According to a Congressional report, about 1,645 veterans lost limbs during the War on Terror years, causing bodily harm and lasting effects but also a heavy psychological burden. Not all veterans require prosthetics or even want them, but for the ones who do, innovations in this field cannot come soon enough. However, with more technology and complexity also comes an added risk of vulnerabilities, even more so for biomechanical prosthetics that are connected to the internet. For example, the prosthetic arm made by Motorica is part of an ever-growing industry called IoT or Internet of Things.

The arm is equipped with dedicated sensors that are connected to the skin, which read muscle contractions and analyze them to create movement of the robotic fingers. It is unwieldy and unnatural in the beginning, according to researchers, yet after some practice, it becomes like a natural extension.

Similar to other IoT devices, the arm sends data to the cloud to monitor movements, function and any anomalies. Similar to other IoT devices, there are countermeasures needed regarding vulnerabilities, which malicious actors can exploit.

In a paper published by Kaspersky Labs researcher Vladimir Dashchenko, vulnerabilities were discovered in the software of the biomechanical prosthetic arm.

Every Motorica manufactured arm has an onboard SIM card, which is intended to communicate statistical data to the cloud. Now, the arm can only send data to the cloud and not the other way around, giving it a layer of security. However, Motorica intends to implement a unidirectional connection at a later date.
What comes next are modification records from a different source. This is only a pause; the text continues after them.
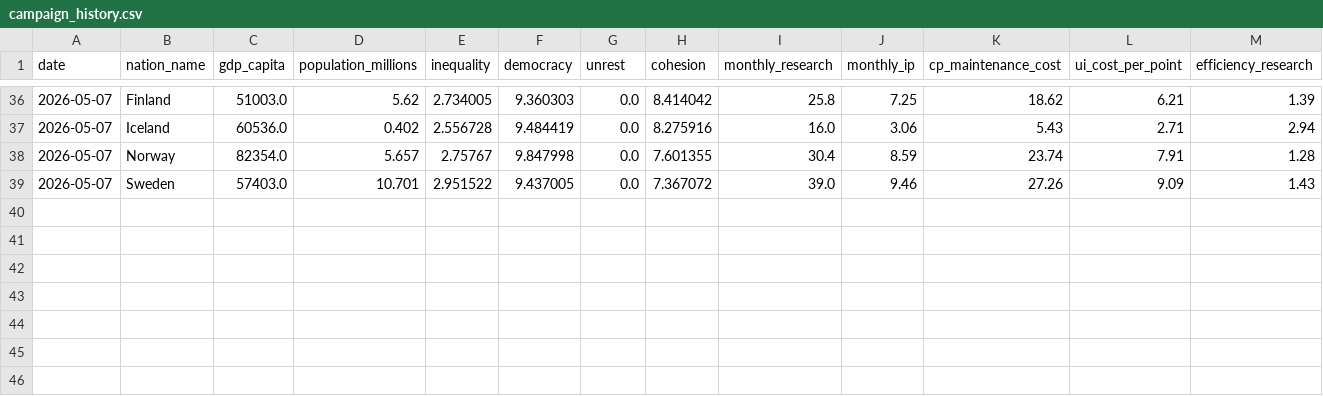
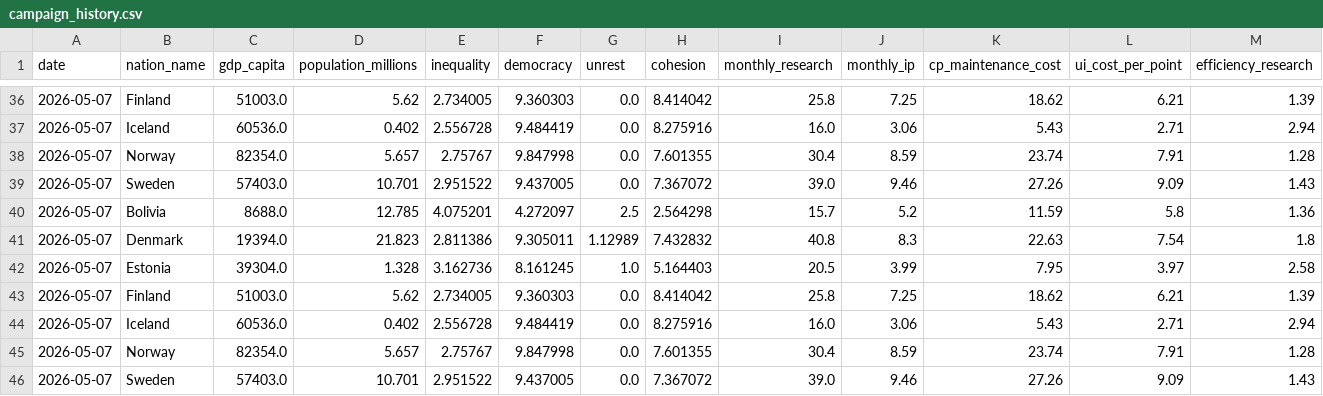
Before and after one commit to MartinUnity/games-terra-invicta, a CSV file: campaign_history.csv, drawn as a sheet; only a part is shown, gaps mark what is left out; rows hold the shown columns only; the diff names each change by its address in the sheet, - before the commit and + after, or states it on an @@ line.

```diff
--- a/campaign_history.csv
+++ b/campaign_history.csv
+row 40: 2026-05-07 | Bolivia | 8688.0 | 12.785 | 4.075201 | 4.272097 | 2.5 | 2.564298 | 15.7 | 5.2 | 11.59 | 5.8 | 1.36
+row 41: 2026-05-07 | Denmark | 19394.0 | 21.823 | 2.811386 | 9.305011 | 1.12989 | 7.432832 | 40.8 | 8.3 | 22.63 | 7.54 | 1.8
+row 42: 2026-05-07 | Estonia | 39304.0 | 1.328 | 3.162736 | 8.161245 | 1.0 | 5.164403 | 20.5 | 3.99 | 7.95 | 3.97 | 2.58
+row 43: 2026-05-07 | Finland | 51003.0 | 5.62 | 2.734005 | 9.360303 | 0.0 | 8.414042 | 25.8 | 7.25 | 18.62 | 6.21 | 1.39
+row 44: 2026-05-07 | Iceland | 60536.0 | 0.402 | 2.556728 | 9.484419 | 0.0 | 8.275916 | 16.0 | 3.06 | 5.43 | 2.71 | 2.94
+row 45: 2026-05-07 | Norway | 82354.0 | 5.657 | 2.75767 | 9.847998 | 0.0 | 7.601355 | 30.4 | 8.59 | 23.74 | 7.91 | 1.28
+row 46: 2026-05-07 | Sweden | 57403.0 | 10.701 | 2.951522 | 9.437005 | 0.0 | 7.367072 | 39.0 | 9.46 | 27.26 | 9.09 | 1.43
```
Also changed, not shown: 1 other file.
Researchers demonstrate how cyber hackers can hijack artificial limbs

The researcher first tested the basic control software but could not find any vulnerabilities, as it is well structured. The test arm had only basic functions, however, the manufacturer intends to add extra functions such as smart phone interconnect, contactless payments and other features. The problem is that these added features also add more risks. The danger is particularly prevalent with the so-called man in the middle attacks, where an attacker can hijack the data by intercepting the signal.
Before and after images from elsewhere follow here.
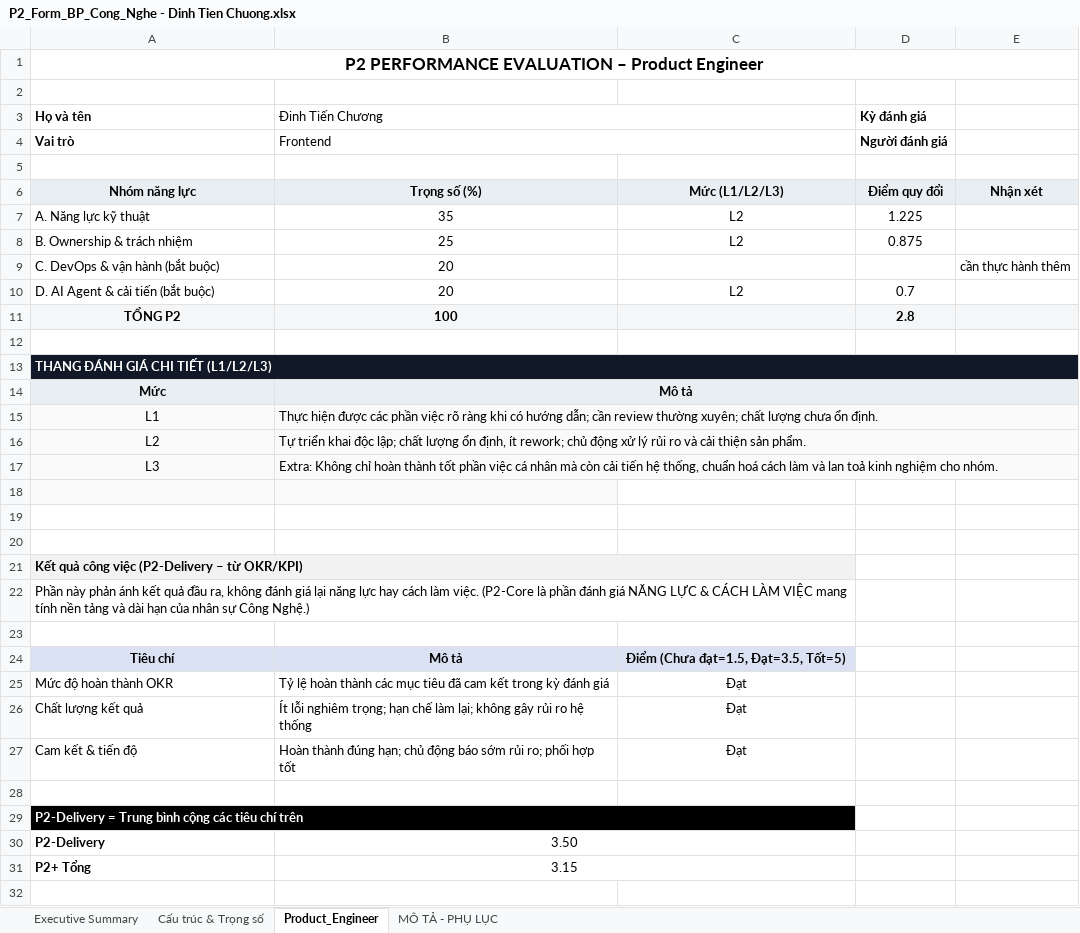
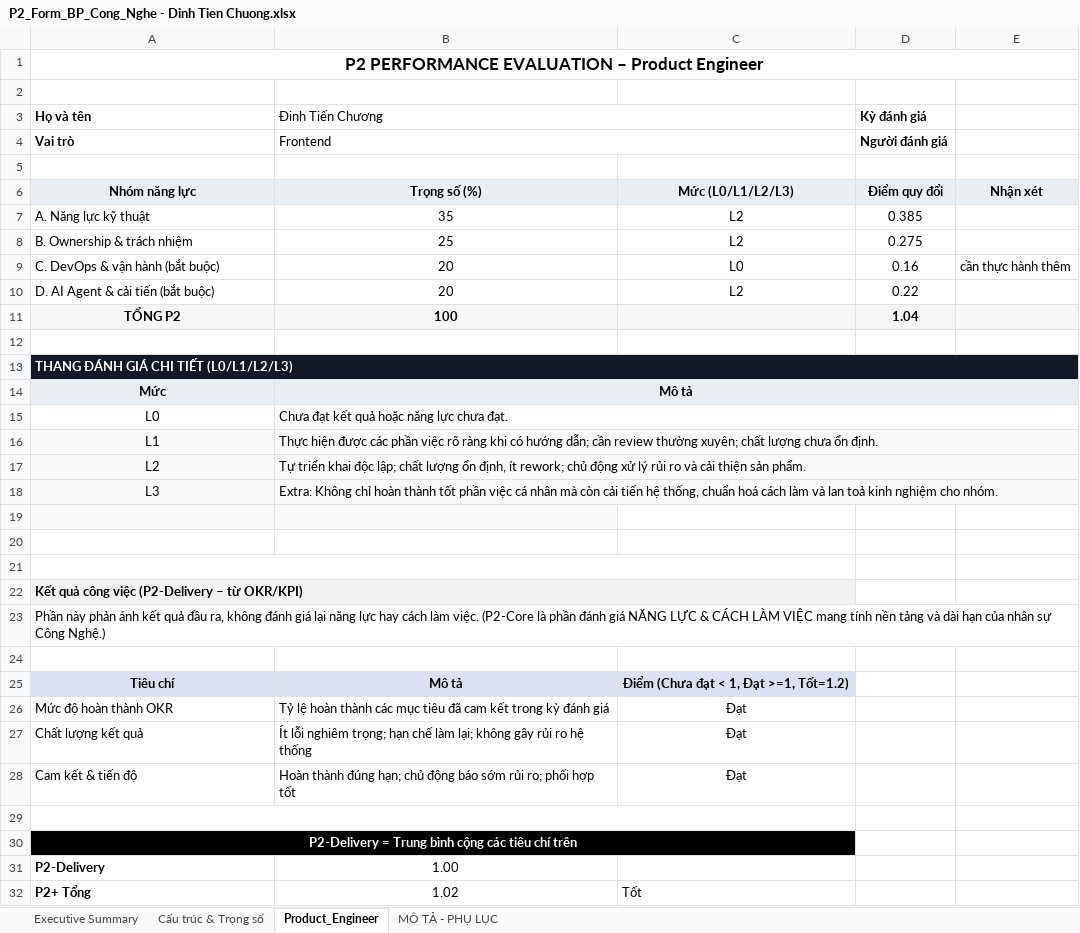
Before and after one commit to achoo254/project-management, an Excel workbook: members/P2_Form_BP_Cong_Nghe - Dinh Tien Chuong.xlsx, sheet Product_Engineer, drawn as a sheet; values as stored, in another font and other column widths than the file's, no borders; conditional formats not drawn; removed rows and columns are numbered as before the commit, all else as after; the diff names each change by its address in the sheet, - before the commit and + after, or states it on an @@ line.

Commit message:
Add scripts for updating and inspecting member Excel files, including error checks and formula adjustments for P2 project. Update member files for Bui Van Ho and Dinh Tien Chuong with new scoring and delivery calculations.

```diff
--- a/members/P2_Form_BP_Cong_Nghe - Dinh Tien Chuong.xlsx (sheet Product_Engineer)
+++ b/members/P2_Form_BP_Cong_Nghe - Dinh Tien Chuong.xlsx (sheet Product_Engineer)
-C6: Mức (L1/L2/L3)
+C6: Mức (L0/L1/L2/L3)
-D7 (Kỳ đánh giá): 1.225
+D7 (Kỳ đánh giá): 0.385
-D8 (Kỳ đánh giá): 0.875
+D8 (Kỳ đánh giá): 0.275
-C9: (empty)
+C9: L0
-D9 (Kỳ đánh giá): (empty)
+D9 (Kỳ đánh giá): 0.16
-D10 (Kỳ đánh giá): 0.7
+D10 (Kỳ đánh giá): 0.22
-D11 (Kỳ đánh giá): 2.8
+D11 (Kỳ đánh giá): 1.04
-A13 (Họ và tên): THANG ĐÁNH GIÁ CHI TIẾT (L1/L2/L3)
+A13 (Họ và tên): THANG ĐÁNH GIÁ CHI TIẾT (L0/L1/L2/L3)
+row 15: L0 | Chưa đạt kết quả hoặc năng lực chưa đạt.
+A21:C21 merged
-A22:C22 merged
-C25: Điểm (Chưa đạt=1.5, Đạt=3.5, Tốt=5)
+C25: Điểm (Chưa đạt < 1, Đạt >=1, Tốt=1.2)
+A29:C29 merged
-A30 alignment: left
+A30 alignment: center
-B31 (Đinh Tiến Chương): 3.50
+B31 (Đinh Tiến Chương): 1.00
-B30:C30 merged
-B32 (Đinh Tiến Chương): 3.15
+B32 (Đinh Tiến Chương): 1.02
-B31:C31 merged
-C32: (empty)
+C32: Tốt
```
Also changed, not shown: sheet Cấu trúc & Trọng số, members/P2_Form_BP_Cong_Nghe - Bui Van Ho.xlsx, 12 other files.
After analyzing the protocol that sends data to the cloud, vulnerabilities were found. According to Dashchenko, these vulnerabilities can be exploited so incorrect account operations and insufficient input validation can be used by a remote attacker to: